# [What needs to be done]
Filter the data for lines with the word "clamp" and copy those lines.
━━━━━━━━━━━━━━━━━━━━━━━━━━━━━━
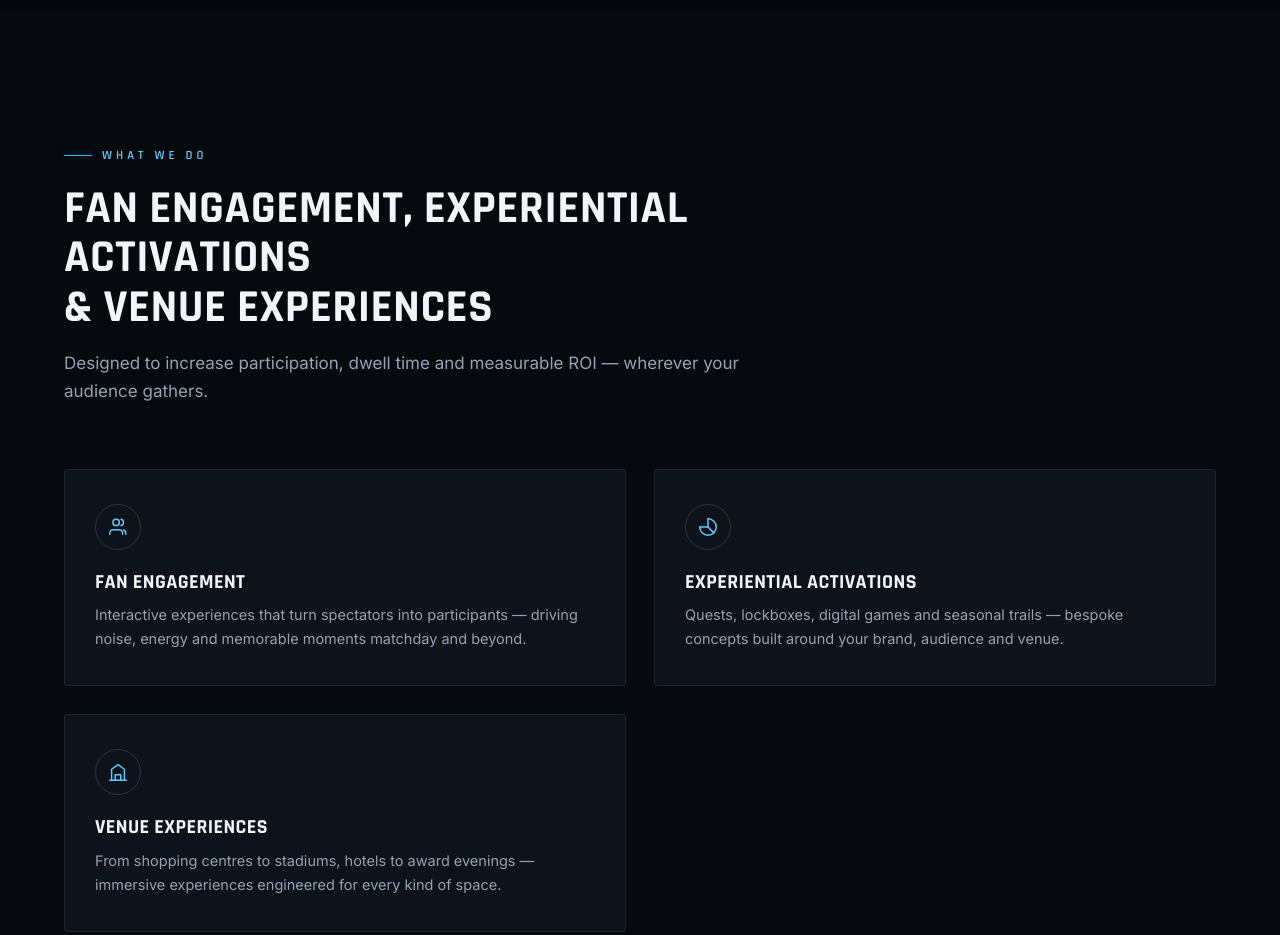
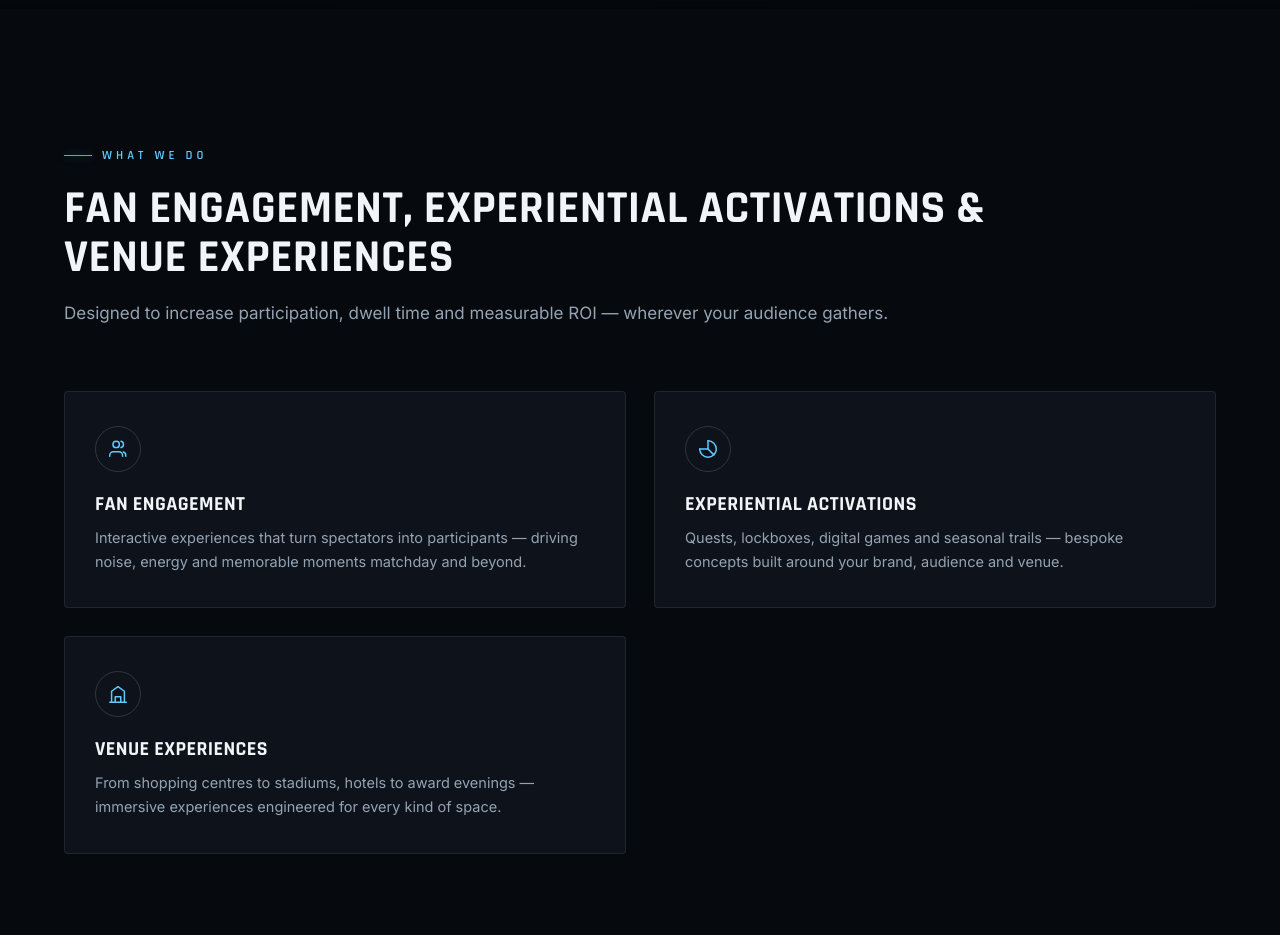
Before and after one commit to dotcomsolutionsAB/pulse_activation, a plain HTML site: page index.html in a window 1280 px wide. Shown: the part 820-1755 px from the top of the page. Drawn offline with Linux system fonts and the light colour scheme; grey boxes are pictures that could not be loaded.

Commit message:
Fix What We Do heading wrapping to 3 lines

```diff
--- a/assets/css/style.css
+++ b/assets/css/style.css
@@ -97,6 +97,7 @@ p:last-child{ margin-bottom:0; }
   margin-bottom: clamp(36px, 6vw, 64px);
 }
 .section-head.center{ margin-left:auto; margin-right:auto; text-align:center; }
+.section-head.wide{ max-width: 980px; }
 .section-head h2{ font-size: clamp(28px, 4.2vw, 46px); }
 .section-head .lead{ margin-top:16px; font-size: 17px; color: var(--muted); }
 
--- a/index.html
+++ b/index.html
@@ -111,9 +111,9 @@
   <!-- ============ WHAT WE DO ============ -->
   <section class="section" id="what-we-do">
     <div class="container">
-      <div class="section-head">
+      <div class="section-head wide">
         <span class="eyebrow">What We Do</span>
-        <h2>Fan Engagement, Experiential Activations<br>&amp; Venue Experiences</h2>
+        <h2>Fan Engagement, Experiential Activations &amp; Venue Experiences</h2>
         <p class="lead">Designed to increase participation, dwell time and measurable ROI — wherever your audience gathers.</p>
       </div>
       <div class="grid grid-3">
```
━━━━━━━━━━━━━━━━━━━━━━━━━━━━━━
# [Expected output]
   margin-bottom: clamp(36px, 6vw, 64px);
 .section-head h2{ font-size: clamp(28px, 4.2vw, 46px); }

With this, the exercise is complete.